I pretty much checked all 4 boxes to get what ever anyone was thinking. I guess I need to be more specific. My camera does the automatic stacking. I start at the closest focus point and let the camera do the rest. I set it at f/8, 5 photos and am about 6 as a middle increment. The problem with Canon is that there is no guide as to what the increment is and how many photos to complete the whole sequence. Some advise unlimited numbers and the camera will stop when it has completed enough to get everything in focus. I am just experimenting and sometimes it works perfectly. Most times it seems to better than a single shot at f/16. If I lower the increment so they are closer together, I will have to add more photos. Not sure what my limit will be not sure when to stack and when not to. Another big learning curve. Mostly, I photograph birds and wild life, so landscape is new to me. I use Photo shop to auto align and then auto blend. the back to LR.
Thanks very much for your input.
Also, I have room to crop. Is it the bush on the right side that is a nuisance? I did keep the Lupine in the foreground to sort of show the variety. I see your point though.
Hey thanks for coming back to this Charlie. When you say the camera does automatic stacking, do you mean you created the image in camera? Or did you mean auto focus bracketing? The reason is that you say you’re using Ps to blend them. Experimenting is really key for some of this as you say. but maybe someone else with that camera can chime in on the focus bracketing function so we can understand it better.

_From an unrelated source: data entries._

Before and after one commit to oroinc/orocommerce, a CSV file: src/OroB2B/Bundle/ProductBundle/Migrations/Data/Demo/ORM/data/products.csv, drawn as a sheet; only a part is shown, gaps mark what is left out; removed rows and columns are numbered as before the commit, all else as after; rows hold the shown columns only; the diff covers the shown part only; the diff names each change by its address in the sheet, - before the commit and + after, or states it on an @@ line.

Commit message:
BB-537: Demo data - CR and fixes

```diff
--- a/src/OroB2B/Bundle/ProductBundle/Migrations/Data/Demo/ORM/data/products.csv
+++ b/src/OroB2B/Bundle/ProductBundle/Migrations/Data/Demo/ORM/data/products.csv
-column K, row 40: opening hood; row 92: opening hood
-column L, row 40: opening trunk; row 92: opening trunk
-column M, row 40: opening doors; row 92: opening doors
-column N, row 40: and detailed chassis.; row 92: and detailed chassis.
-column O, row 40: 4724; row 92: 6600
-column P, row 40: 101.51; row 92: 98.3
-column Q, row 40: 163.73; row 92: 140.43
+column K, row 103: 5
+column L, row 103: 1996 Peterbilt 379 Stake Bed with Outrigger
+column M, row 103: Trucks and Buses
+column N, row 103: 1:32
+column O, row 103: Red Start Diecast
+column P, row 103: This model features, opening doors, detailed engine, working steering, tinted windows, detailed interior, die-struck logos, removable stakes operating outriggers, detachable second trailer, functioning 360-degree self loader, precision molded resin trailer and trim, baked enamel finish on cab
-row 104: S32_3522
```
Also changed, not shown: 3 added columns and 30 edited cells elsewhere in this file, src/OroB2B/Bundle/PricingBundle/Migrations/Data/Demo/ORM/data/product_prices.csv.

For me, I only focus stack for landscapes when I have something in the extreme foreground that I know I want crisp and to carry that crispness through to the back. Most of the time this only takes a handful of shots - sometimes only two. Since I’m old and used a lot of manual gear back in the day, I have hyperfocal distance instincts kind of always running and it helps. Also knowing your lens and its behavior, but that can take some time. My thought in this case would be to manually choose the focus points yourself - the flowers, the cactuses and maybe the far distance, although having that too sharp would just look weird since that’s not how our eyes work.
Anyway…keep 'em coming. The flowers and scenery are refreshing to my winter eyeballs.

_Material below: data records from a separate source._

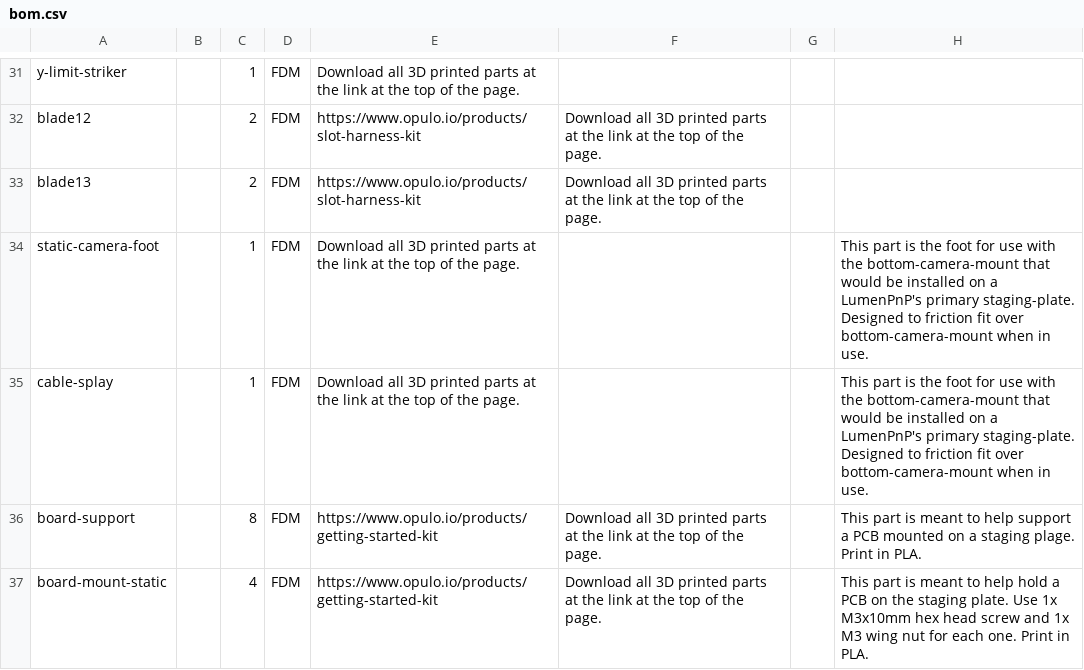
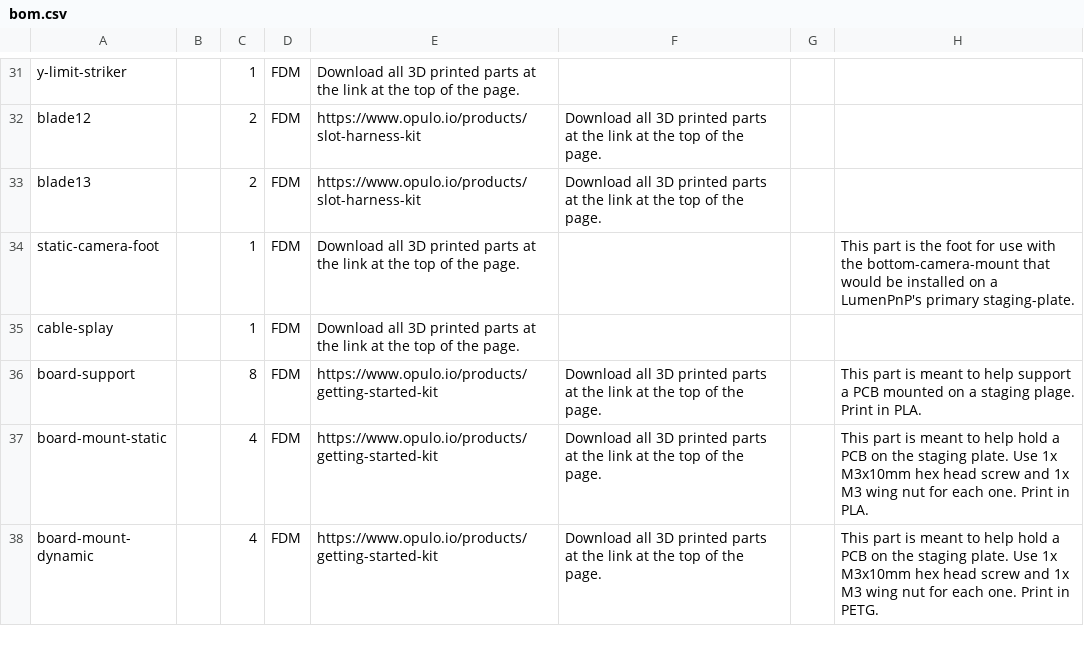
Before and after one commit to opulo-inc/lumenpnp, a CSV file: bom.csv, drawn as a sheet; only a part is shown, gaps mark what is left out; the shorter side is filled out with more unchanged rows.

Commit message:
updates bom

```diff
--- a/bom.csv
+++ b/bom.csv
@@ -33,4 +33,4 @@ blade12,,2,FDM,https://www.opulo.io/products/slot-harness-kit,Download all 3D pr
 blade13,,2,FDM,https://www.opulo.io/products/slot-harness-kit,Download all 3D printed parts at the link at the top of the page.,,
-static-camera-foot,,1,FDM,Download all 3D printed parts at the link at the top of the page.,,,This part is the foot for use with the bottom-camera-mount that would be installed on a LumenPnP's primary staging-plate. Designed to friction fit over bottom-camera-mount when in use.
-cable-splay,,1,FDM,Download all 3D printed parts at the link at the top of the page.,,,This part is the foot for use with the bottom-camera-mount that would be installed on a LumenPnP's primary staging-plate. Designed to friction fit over bottom-camera-mount when in use.
+static-camera-foot,,1,FDM,Download all 3D printed parts at the link at the top of the page.,,,This part is the foot for use with the bottom-camera-mount that would be installed on a LumenPnP's primary staging-plate.
+cable-splay,,1,FDM,Download all 3D printed parts at the link at the top of the page.,,,
 board-support,,8,FDM,https://www.opulo.io/products/getting-started-kit,Download all 3D printed parts at the link at the top of the page.,,This part is meant to help support a PCB mounted on a staging plage. Print in PLA.
```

Hi Charlie, this is a great composition, Nicely seen.
Thought I’d chime in here on Focus Stacking. Unless you’re using an older version of Lightroom, you should be able to do your focus stacking right in Lightroom and not have to export out to Photoshop. This should allow you to remain in RAW mode…

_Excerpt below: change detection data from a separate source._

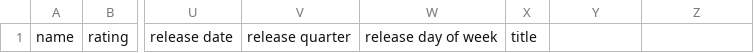
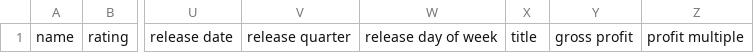
Before and after one commit to ericlambert/movie_prediction_models, a CSV file: _data/_processed/na_budget.csv, drawn as a sheet; only a part is shown, gaps mark what is left out; the diff names each change by its address in the sheet, - before the commit and + after, or states it on an @@ line.

Commit message:
profit stuff added

```diff
--- a/_data/_processed/na_budget.csv
+++ b/_data/_processed/na_budget.csv
-Y1: (empty)
+Y1: gross profit
-Z1: (empty)
+Z1: profit multiple
```
Also changed, not shown: 3 other files.
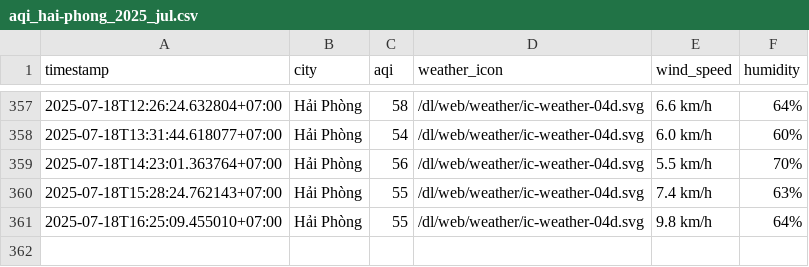
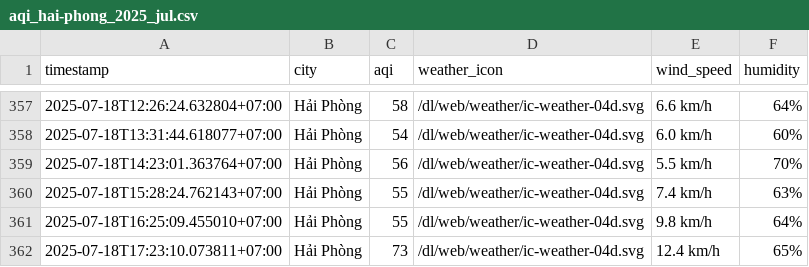
Before and after one commit to Vydtt4947/cuoi_ki, a CSV file: result/hai-phong/aqi_hai-phong_2025_jul.csv, drawn as a sheet; only a part is shown, gaps mark what is left out; the diff names each change by its address in the sheet, - before the commit and + after, or states it on an @@ line.

```diff
--- a/result/hai-phong/aqi_hai-phong_2025_jul.csv
+++ b/result/hai-phong/aqi_hai-phong_2025_jul.csv
+row 362: 2025-07-18T17:23:10.073811+07:00 | Hải Phòng | 73 | /dl/web/weather/ic-weather-04d.svg | 12.4 km/h | 65%
```
Also changed, not shown: result/hanoi/aqi_hanoi_2025_jul.csv.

Here’s an article from Adobe that might help: How to focus stack in Lightroom.
I use Fujifilm cameras and have a similar problem with how to set them up. When I realized that the camera would stop taking shots when it reaches infinity, I set my number of photos high, about 40. I have the step set to about 5 or so…Then set the close focus and fire away. Sometimes it will go the entire 40 images, but most often, it stops well before. This way, I know I have everything from close focus to infinity. This, I think, is very important for landscape. For macro shots, I do the same thing, but when I get into my processor (Capture One in my case), I delete the ones that are beyond my subject so that the areas beyond remain out of focus when I stack. It works quite nicely.
@Kris_Smith is well-versed in stacking too so, I am sure she’ll offer up some suggestions.
Focus Stacking is a really fun way to get some sharp images.
Thank you both for your advice. My camera does not stack and I do manually focus at the closest point. David says I can do it in Lightroom but, I have been unable to find any article that will tell me how. I contacted Adobe support and they tell me that it can only be done in PS. David, if you see this, please tell what steps you take to keep it in LR only. The article above refers to LR and PS. I do use the most current LR.